Dr. Robert Sapolsky, Ph.D., is a MacArthur “Genius” Fellow, a professor of biology and neurology at Stanford University, and a research associate with the Institute of Primate Research at the National Museum of Kenya. In 2008, National Geographic & PBS aired an hour-long special on stress featuring Dr. Sapolsky and his research on the subject. In addition to A Primate’s Memoir, which won the 2001 Bay Area Book Reviewers Award in nonfiction, he has written three other books, including The Trouble with Testosterone, Why Zebras Don’t Get Ulcers, and Monkeyluv and Other Essays on our Lives as Animals. Dr. Sapolsky was awarded Rockefeller University’s Lewis Thomas Prize for Writing about Science for 2008. His articles have appeared in publications such as Discover and The New Yorker, and he writes a biweekly column for the Wall Street Journal entitled “Mind & Matter.” His new book is Behave: The Biology of Humans at Our Best and Worst (Penguin Press May 2017).
Financial: Robert Sapolsky is a professor at Stanford University. He is a research associate at the National Museum of Kenya. Dr. Sapolsky receives a speaking honorarium from PESI, Inc.
Non-financial: Robert Sapolsky has no relevant non-financial relationship to disclose.
Access for Self-Study (Non-Interactive)
Access never expires for this product.
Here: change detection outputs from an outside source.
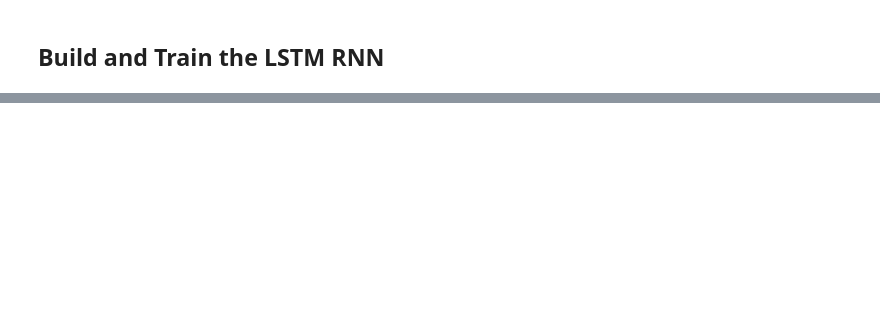
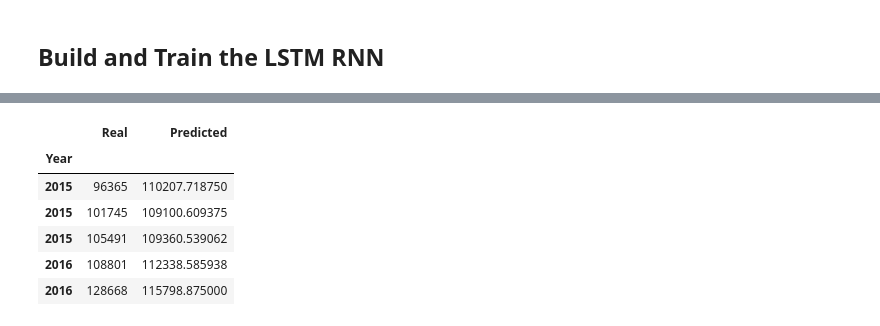
Before and after one commit to AkanSri/Project2, a Jupyter notebook: deep_learning_as.ipynb, the cells around one changed output, grey strips where cells are left out. Drawn from its saved outputs; the diff is of its cells as text; code cells hidden in the pictures; blank space fills up the shorter version.

```diff
--- a/deep_learning_as.ipynb
+++ b/deep_learning_as.ipynb
@@ -213,0 +251,15 @@ Epoch 10/10
+# %%
+# Create a DataFrame of Real and Predicted values
+results = pd.DataFrame({
+    "Real": data["Fraud Reporting Count"].iloc[4:],
+    "Predicted": predicted_count.ravel()
+}, index = data.iloc[4:].index)
+results.head()
+# %% [output]
+|  | Real | Predicted |
+| Year |  |  |
+| 2015 | 96365 | 110207.718750 |
+| 2015 | 101745 | 109100.609375 |
+| 2015 | 105491 | 109360.539062 |
+| 2016 | 108801 | 112338.585938 |
+| 2016 | 128668 | 115798.875000 |
```
Also changed, not shown: parts of 22 cells of this notebook.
- Analyze the neurobiological mechanisms of how and why stress becomes depression, differentiate this from anxiety, and explain how this information impacts the clinician and their treatment plans.
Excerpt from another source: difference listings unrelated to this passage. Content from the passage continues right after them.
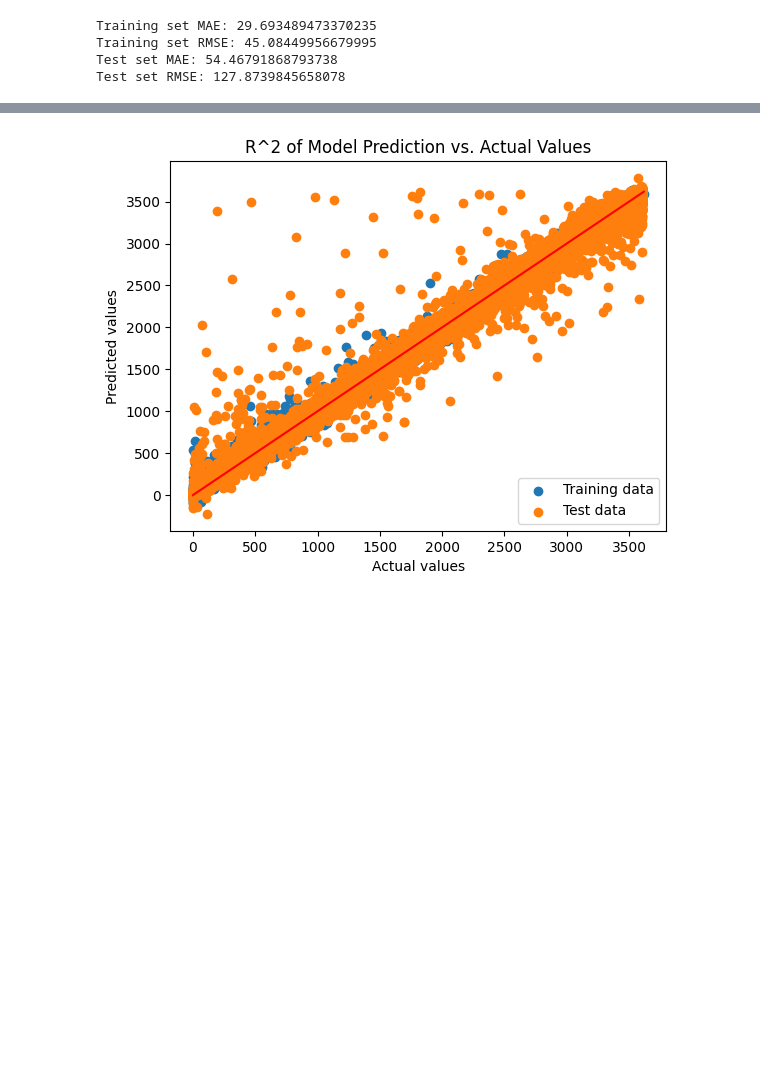
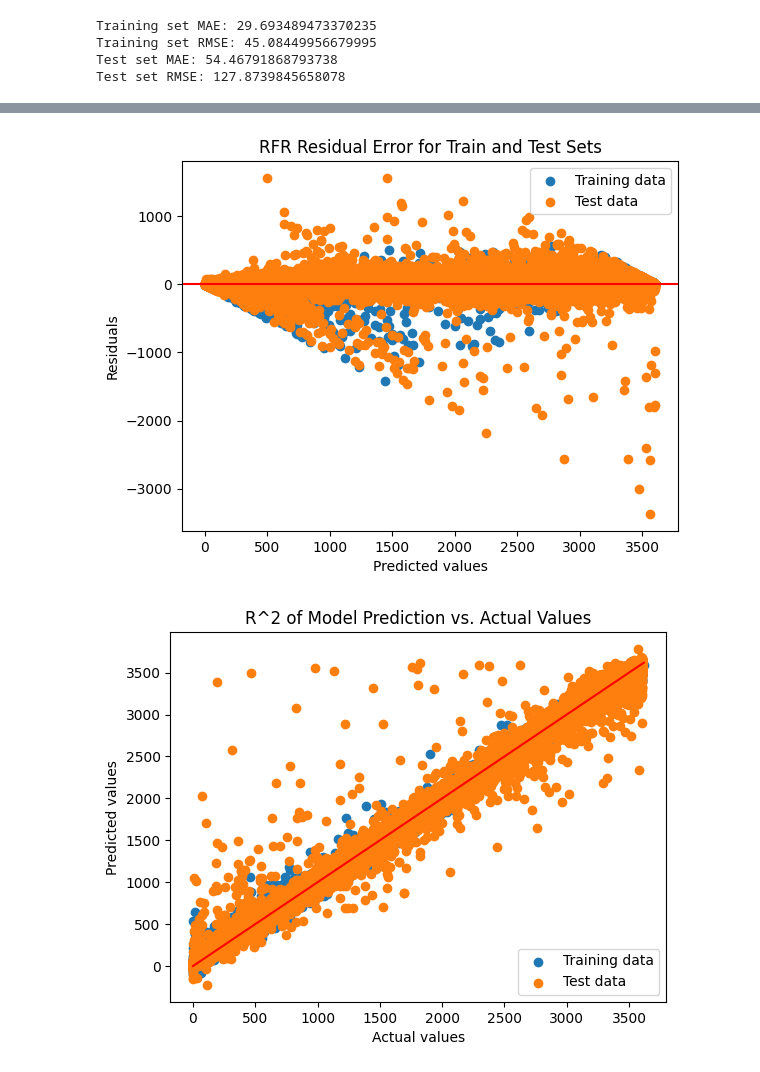
Before and after one commit to btschneid/TheVisionariesProject, a Jupyter notebook: model.ipynb, the cells around one changed output, grey strips where cells are left out. Saved outputs shown, nothing was run; the diff lists cells and outputs as text; code cells hidden in the pictures; blank space fills up the shorter version.

```diff
--- a/model.ipynb
+++ b/model.ipynb
@@ -342,3 +342,17 @@ plt.show()
+# %%
+residual_trainRFR = ytrainRFR - ypredTrainRFR
+residual_testRFR = ytestRFR - y_predRFR
+
+plt.scatter(ypredTrainRFR, residual_trainRFR, label='Training data')
+plt.scatter(y_predRFR, residual_testRFR, label='Test data')
+plt.axhline(y=0, color='r', linestyle='-')
+plt.title('RFR Residual Error for Train and Test Sets')
+plt.xlabel('Predicted values')
+plt.ylabel('Residuals')
+plt.legend()
+plt.show()
+# %% [output]
+[figure, added]
 # %%
 plt.scatter(ytrainGBR, ypredTrainGBR, label='Training data')
 plt.scatter(ytestGBR, y_predGBR, label='Test data')
```
Also changed, not shown: parts of 3 cells of this notebook.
- Evaluate how childhood trauma changes the developmental trajectory of the brain, explore the clinical manifestations of these impacts, and apply clinical strategies to make your client’s brains less susceptible to traumatic stress-based damage.
- Characterize how the stress pathway, stress response, and brain interact to produce the experience of stress, and communicate how stress can be managed using therapeutic techniques that impact these areas of the brain and body.
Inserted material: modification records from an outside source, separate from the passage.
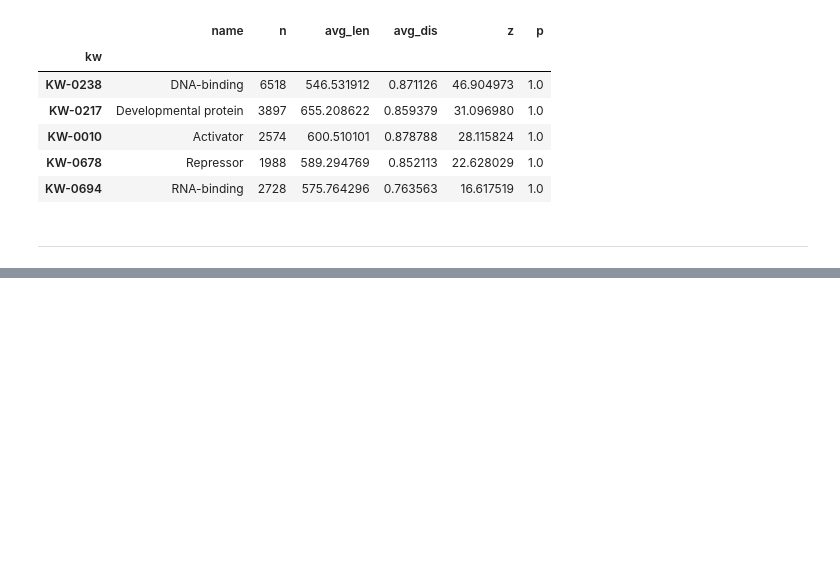
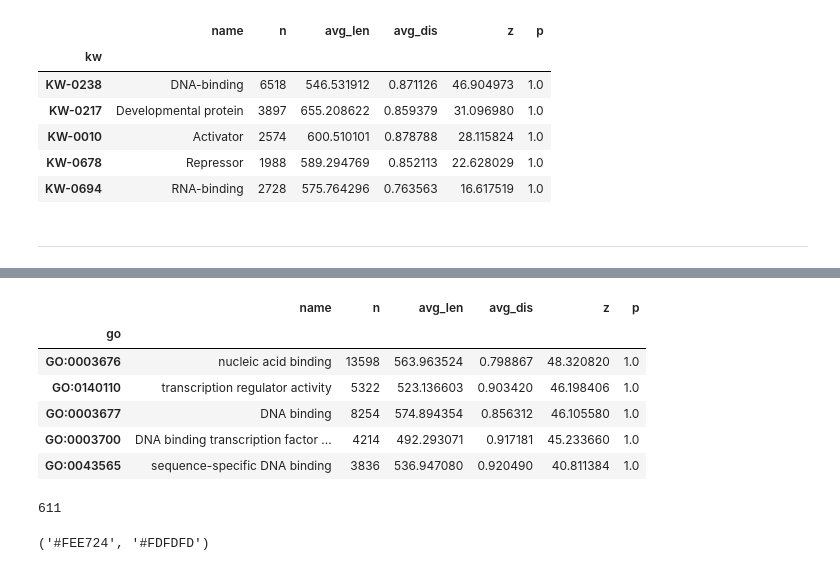
Before and after one commit to gvinterhalter/MASTER2, a Jupyter notebook: 2.0 Analiza.ipynb, the cells around one changed output, grey strips where cells are left out. Drawn from its saved outputs; the diff is of its cells as text; code cells hidden in the pictures; blank space fills up the shorter version.

```diff
--- a/2.0 Analiza.ipynb
+++ b/2.0 Analiza.ipynb
@@ -268,0 +471,18 @@ display.display_svg(G.draw(format='svg'), raw=True)
+# %%
+Fj_go_valid = (Fj_go_stat.query(' p<0.05 or p>0.95')
+                         .sort_values('z', ascending=False))
+Fj_go_valid_dis = Fj_go_valid.query('p>0.5')
+Fj_go_valid_ord = Fj_go_valid.query('p<0.5')
+Fj_go_valid.head()
+# %% [output]
+|  | name | n | avg_len | avg_dis | z | p |
+| go |  |  |  |  |  |  |
+| GO:0003676 | nucleic acid binding | 13598 | 563.963524 | 0.798867 | 48.320820 | 1.0 |
+| GO:0140110 | transcription regulator activity | 5322 | 523.136603 | 0.903420 | 46.198406 | 1.0 |
+| GO:0003677 | DNA binding | 8254 | 574.894354 | 0.856312 | 46.105580 | 1.0 |
+| GO:0003700 | DNA binding transcription factor ... | 4214 | 492.293071 | 0.917181 | 45.233660 | 1.0 |
+| GO:0043565 | sequence-specific DNA binding | 3836 | 536.947080 | 0.920490 | 40.811384 | 1.0 |
+# %%
+len(Fj_go_valid_dis)
+# %% [output]
+611
@@ -268,0 +493,21 @@ display.display_svg(G.draw(format='svg'), raw=True)
+# %%
+import matplotlib.pyplot as plt
+import matplotlib.colors as colors
+import matplotlib.cm as cmx
+
+cNorm  = colors.Normalize(vmin=0, vmax=1)
+scalarMap = cmx.ScalarMappable(norm=cNorm, cmap=plt.get_cmap('viridis') )
+
+
+def encode_color(rgb_color):
+    cs = rgb_color[:3]
+    cs = [hex(int(c*256))[2:].upper() for c in cs]
+    cs = [ c if len(c)==2 else "0"+c for c in cs]
+    return "#"+"".join(cs)
+
+def get_color(x):
+    return encode_color( scalarMap.to_rgba(x) )
+
+get_color(1), get_font_color(1)
+# %% [output]
+('#FEE724', '#FDFDFD')
```
Also changed, not shown: parts of 31 cells of this notebook, 8 other files.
- What Does Biology Have to do With It?
- The Nature of Stress and the Stress Response
- The nature of stress
- The dichotomy between short-term and long-term stress exposure
- The stress response
- Hormones and autonomic pathways
- How the long-term stress response impacts the brain and body
- Clinical Manifestations of Chronic Stress in Your Clients
- Impaired declarative memory
- Vulnerability to anxiety and fear conditioning
- Impaired executive functioning
- Impaired empathy
- The Interplay of Stress, Depression and
- Developmental Trauma
- The Neurochemistry and Neuroanatomy of Stress, Depression and Childhood Adversity
- How and why stress becomes depression
- Neurobiological mechanisms
- The psychological components of stress
- Learned helplessness as a model for depression
- Stress as a bridge linking the biological and psychological features of depression
- The genetics of affective resilience in the face of stress
- Childhood adversity as a risk factor
- How traumatic stress shifts the trajectory of brain development
- Clinical implications
- Connecting Biology to Psychology in Your Clinical Practice: An Interview with Dr. Jennifer Sweeton
- When is stress good?
- How can neurobiology help you to determine treatment methods and set goals?
- Coping with stress – social isolation vs. social affiliation
- Techniques that impact stress pathways, the stress response and the brains limbic regions
- Strategies to create resilient brains that are less susceptible to stress-based damage
- Gratitude interventions for stress and depression
Counselors, Psychotherapists, Psychologists, Social Workers, Addiction Counselors, Marriage & Family Therapists, Case Managers, Therapists, Nurses, Other Mental Health Professionals
Total Reviews: 276